» What is required
Copy the records below exactly, omitting any pictures they contain.

» Available records

════════

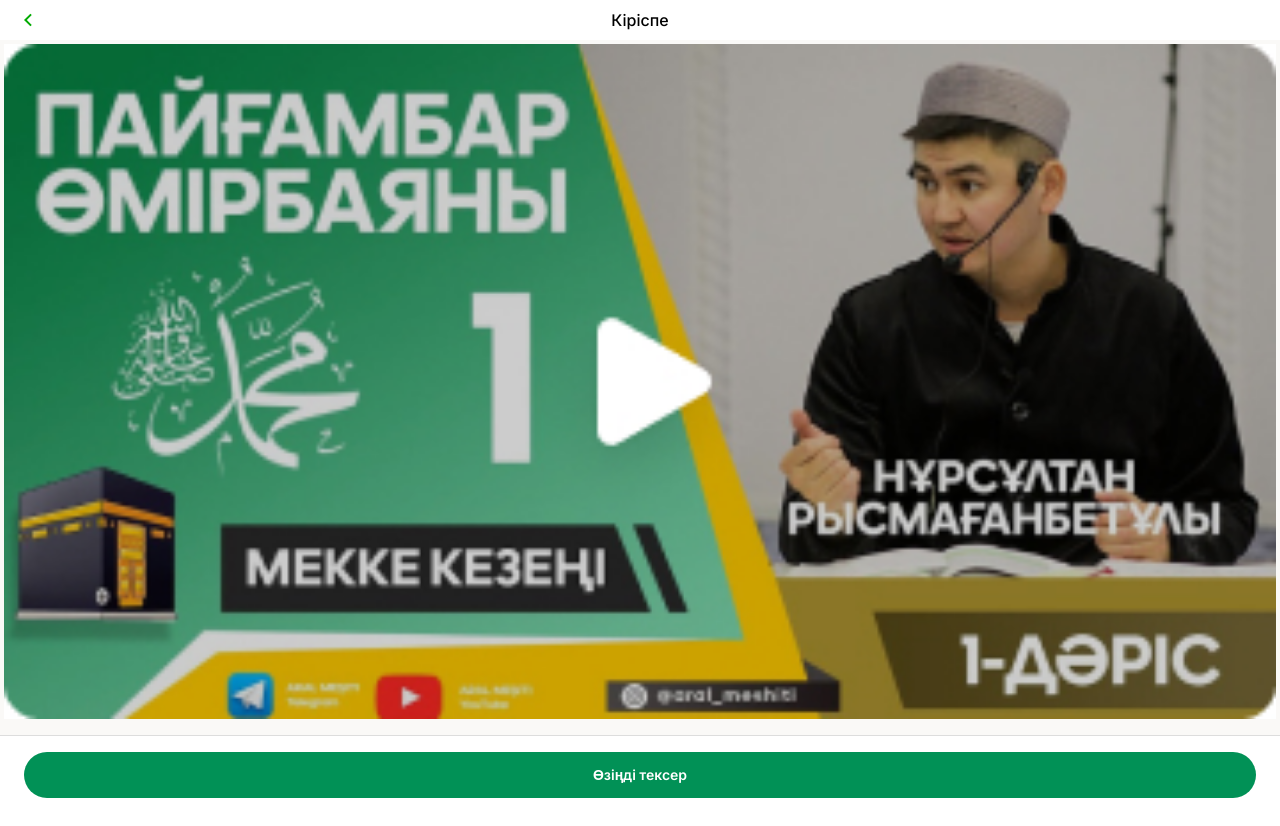
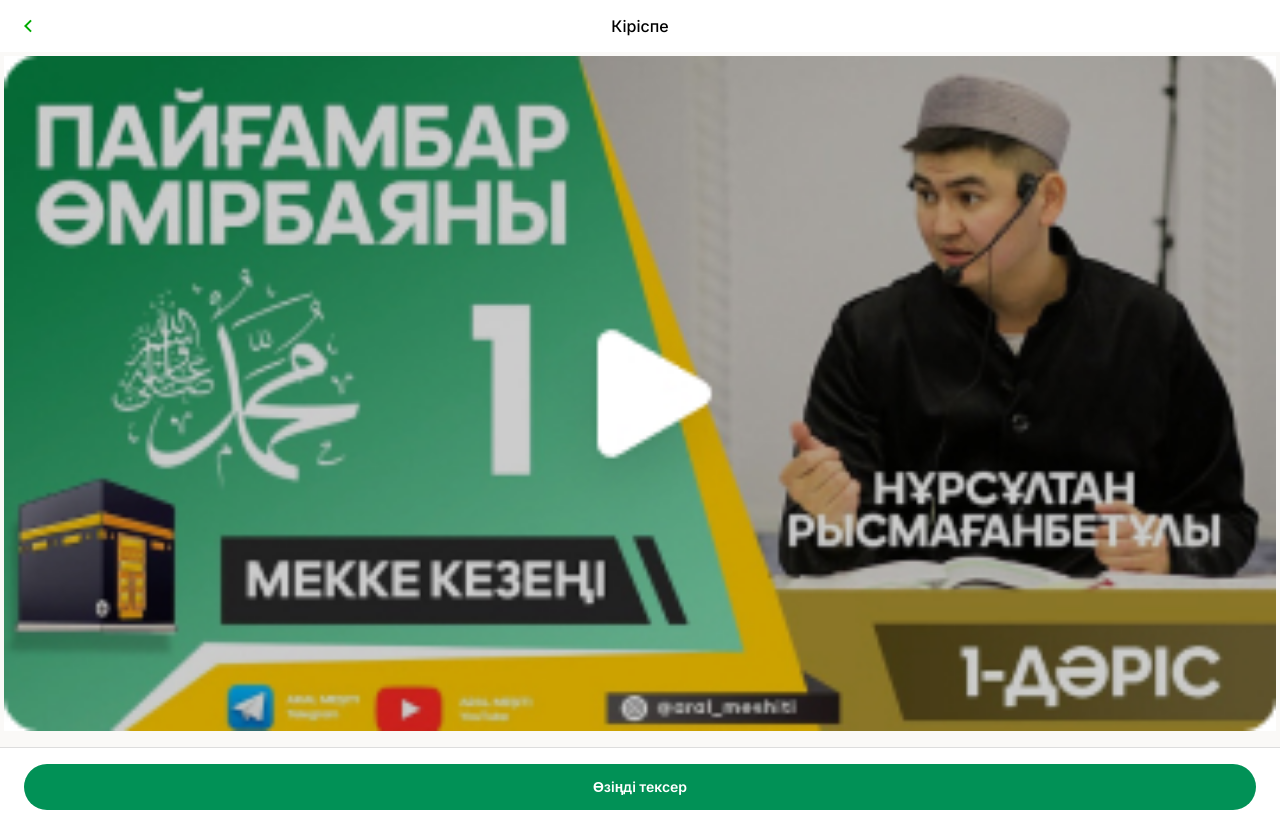
Before and after one commit to Mykty-Ayan/seerah-frontend, a React (Vite) app: page /webview/chapters/1/lessons/1 in a window 1280 px wide. Built offline with nearby package versions, Linux system fonts and the light colour scheme.

Commit message:
fix: header height

```diff
--- a/src/components/HeaderWithBackButton/index.css
+++ b/src/components/HeaderWithBackButton/index.css
@@ -3,7 +3,7 @@
   flex-direction: row;
   justify-content: space-between;
   align-items: center;
-  height: 40px;
+  height: 52px;
   box-sizing: border-box;
   padding-left: 16px;
   padding-right: 16px;
--- a/src/components/HeaderWithoutBackButton/index.css
+++ b/src/components/HeaderWithoutBackButton/index.css
@@ -3,7 +3,7 @@
   flex-direction: row;
   justify-content: center;
   align-items: center;
-  height: 40px;
+  height: 52px;
 }
 
 .header-without-back-button__header {
```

════════

» Answer to the problem
Before and after one commit to Mykty-Ayan/seerah-frontend, a React (Vite) app: page /webview/chapters/1/lessons/1 in a window 1280 px wide. Built offline with nearby package versions, Linux system fonts and the light colour scheme.

Commit message:
fix: header height

```diff
--- a/src/components/HeaderWithBackButton/index.css
+++ b/src/components/HeaderWithBackButton/index.css
@@ -3,7 +3,7 @@
   flex-direction: row;
   justify-content: space-between;
   align-items: center;
-  height: 40px;
+  height: 52px;
   box-sizing: border-box;
   padding-left: 16px;
   padding-right: 16px;
--- a/src/components/HeaderWithoutBackButton/index.css
+++ b/src/components/HeaderWithoutBackButton/index.css
@@ -3,7 +3,7 @@
   flex-direction: row;
   justify-content: center;
   align-items: center;
-  height: 40px;
+  height: 52px;
 }
 
 .header-without-back-button__header {
```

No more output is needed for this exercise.